Here Prof. Chandra Kant, from the Indus Business Academy, looks at why we lack motivation and gives us food thought at the end of the article.
How to Get Motivated Enough to Get Things Done
Activities like exercise, building skills, reading a book cannot be done on the last day. But we postpone starting these things or are at best do it intermittently. How do we motivate ourselves?
Rome was built on the last day.
The above line is a common project management adage. It means that things get done at the last minute, even if there was enough time to plan well.
It is human nature to prioritise things on the basis of the pleasure principle – personal gratification and ease of use, or the pain principle, that is avoidance of discomfort.
Each day, there is some crisis that throws intentions into disarray. I use the word intentions deliberately, since ‘intentions’ are not actions. ‘Want’ does not lead to action. Motivation comes in between.
Motivation to do things come because of 2 reasons. The obvious one is the stick-carrot or risk-reward. Enough has been written in management literature about it. The other reason is probability of success. The two are multiplicative. Whatever be the size of the carrot or stick, if the chances of success is low, things won’t happen. Similarly, if it is easy to do but the reward is not great, it won’t happen.
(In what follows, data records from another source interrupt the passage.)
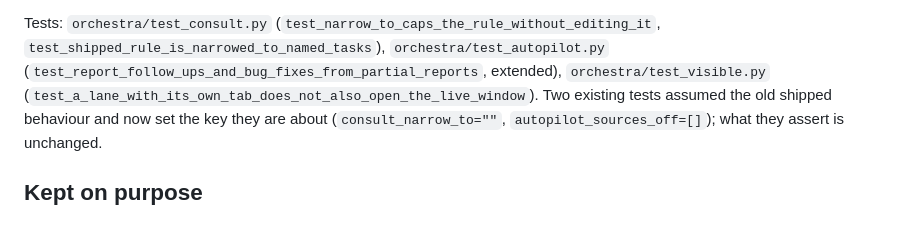
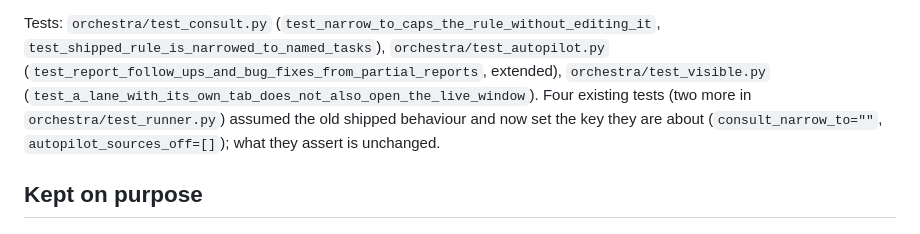
Before and after one commit to chuenchuen058/denisse, a Markdown page: docs/orchestra_vs_thomas.md, the part around the change. Rendered like a GitHub page.

Commit message:
docs: orchestra_vs_thomas.md counts four edited tests, not two
Co-Authored-By: Claude Fable 5.2 <noreply@anthropic.com>

```diff
--- a/docs/orchestra_vs_thomas.md
+++ b/docs/orchestra_vs_thomas.md
@@ -89,7 +89,7 @@ work, whichever lane runs it. If he meant every task, `""` restores it.
 Tests: `orchestra/test_consult.py` (`test_narrow_to_caps_the_rule_without_editing_it`,
 `test_shipped_rule_is_narrowed_to_named_tasks`), `orchestra/test_autopilot.py`
 (`test_report_follow_ups_and_bug_fixes_from_partial_reports`, extended), `orchestra/test_visible.py`
-(`test_a_lane_with_its_own_tab_does_not_also_open_the_live_window`). Two existing tests assumed
+(`test_a_lane_with_its_own_tab_does_not_also_open_the_live_window`). Four existing tests (two more in `orchestra/test_runner.py`) assumed
 the old shipped behaviour and now set the key they are about (`consult_narrow_to=""`,
 `autopilot_sources_off=[]`); what they assert is unchanged.
 
```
A word about reward. It is in the eye of the beholder. It is very difficult to fathom what motivates another unless I know the person. What I consider as gratifying may not be important at all to my colleague. Which is why most HR policies can only be at best, hygiene factors. Motivators is the job of the immediate manager.
I have meandered a bit. The aim of this article was to point out that, as it is, we are not motivated enough, and on top of that, if we have to do things on a consistent and regular basis, it requires a sustained stamina for what seems like a marathon, with no end in sight nor any instant gratification. Hence, Rome is built on the last possible day.
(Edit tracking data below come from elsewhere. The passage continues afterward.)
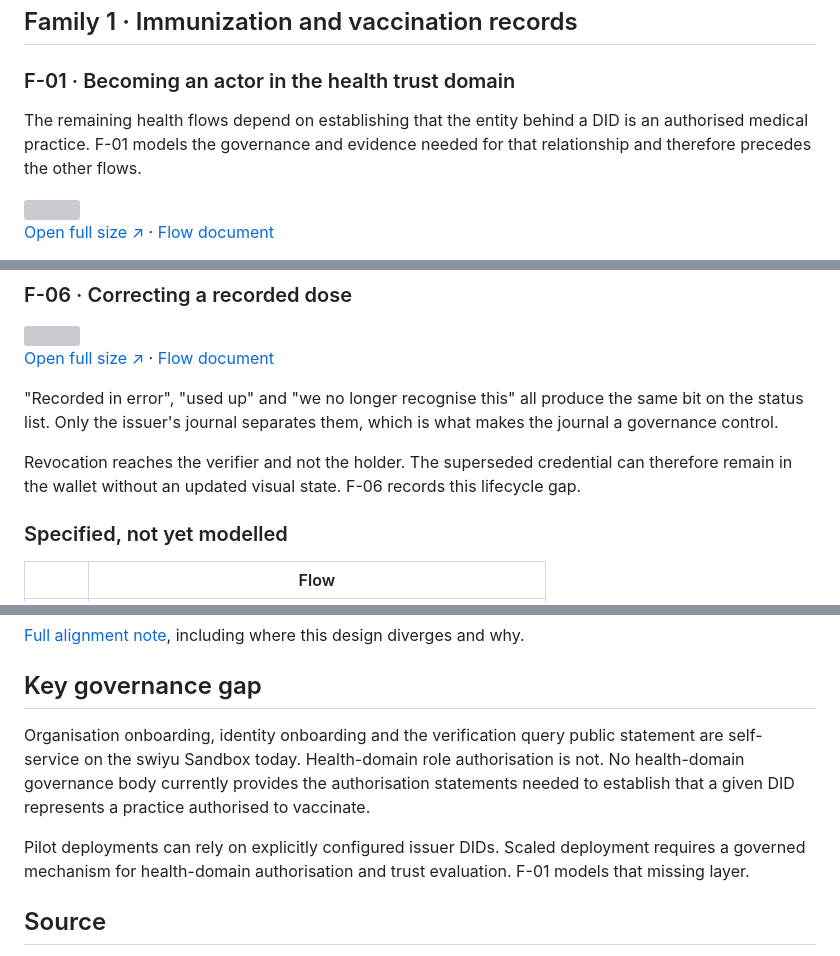
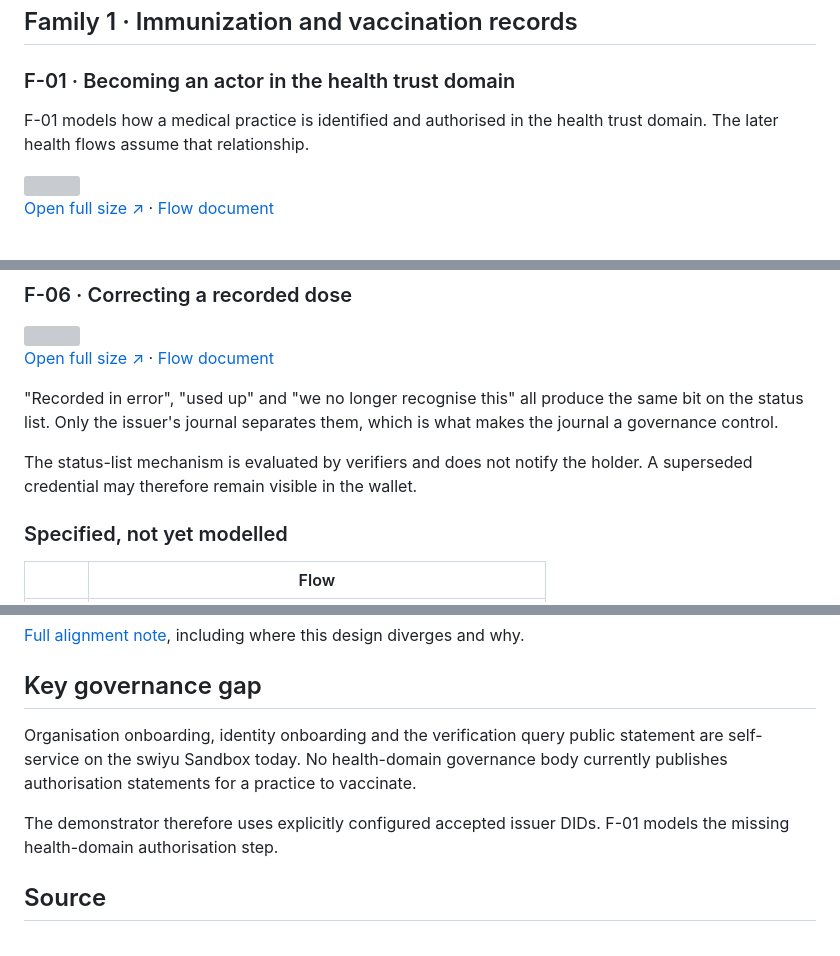
Before and after one commit to DIDAS-swiss/Trust-Flow-Diagram-Repository, a Markdown page: health/README.md, 3 parts joined by grey strips. Rendered like a GitHub page; grey boxes are pictures that could not be loaded.

Commit message:
Reduce the health overview to factual statements

```diff
--- a/health/README.md
+++ b/health/README.md
@@ -48,9 +48,8 @@ they say they will ask for.
 
 ### F-01 · Becoming an actor in the health trust domain
 
-The remaining health flows depend on establishing that the entity behind a DID
-is an authorised medical practice. F-01 models the governance and evidence
-needed for that relationship and therefore precedes the other flows.
+F-01 models how a medical practice is identified and authorised in the health
+trust domain. The later health flows assume that relationship.
 
 <img src="./diagrams/F-01-becoming-an-actor.png" width="100%">
 
@@ -148,9 +147,8 @@ issuer can revoke, so redemption is a request between two accountable parties.
 same bit on the status list. Only the issuer's journal separates them, which is
 what makes the journal a governance control.
 
-Revocation reaches the verifier and not the holder. The superseded credential
-can therefore remain in the wallet without an updated visual state. F-06 records
-this lifecycle gap.
+The status-list mechanism is evaluated by verifiers and does not notify the
+holder. A superseded credential may therefore remain visible in the wallet.
 
 ### Specified, not yet modelled
 
@@ -274,14 +272,12 @@ including where this design diverges and why.
 ## Key governance gap
 
 Organisation onboarding, identity onboarding and the verification query public
-statement are self-service on the swiyu Sandbox today. Health-domain role
-authorisation is not. No health-domain governance body currently provides the
-authorisation statements needed to establish that a given DID represents a
-practice authorised to vaccinate.
+statement are self-service on the swiyu Sandbox today. No health-domain
+governance body currently publishes authorisation statements for a practice to
+vaccinate.
 
-Pilot deployments can rely on explicitly configured issuer DIDs. Scaled
-deployment requires a governed mechanism for health-domain authorisation and
-trust evaluation. F-01 models that missing layer.
+The demonstrator therefore uses explicitly configured accepted issuer DIDs.
+F-01 models the missing health-domain authorisation step.
 
 ## Source
 
```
Activities like exercise, building skills, reading a book cannot be done on the last day. But we postpone starting these things or are at best do it intermittently. How do we motivate ourselves so that we do not wake up one day to see a muffin-waist, or need to finish a lot of books before the exam? How do we motivate ourselves to ace that super tough aptitude test, so that we can get admitted in a top business school?
We can’t. All of us are different. If we are in the military, such activities are regimented and forced on us because they are the raison d’etre for the army. If we are civilians, with a choice, most of us will fall on the wayside, so to speak.
I do not mean to say it is futile to attempt to regularise our life. Our early childhood carers have got up every day for all our life to provide food to the family. They did not do ‘last day Rome’ by cooking food for the month on one day. They did not look at motivation theories or excuses thereof. They did it every day out of a sense of duty or love. Maybe they had no choice, or they considered the alternative, or they got tuned to that way of life. They are a true professional and mostly taken for granted.
If we need motivation or inspiration, we do not need to go far. Look at our early childhood carers, and be inspired by them, to keep plugging away and be a true professional. Rome will be built day by day, brick by brick.
Prof. Chandra Kant, is an alumnus of IIM Calcutta and currently, a senior professor at Indus Business Academy, a top business school in Bangalore, India. He teaches, change management, business leadership and Self Management.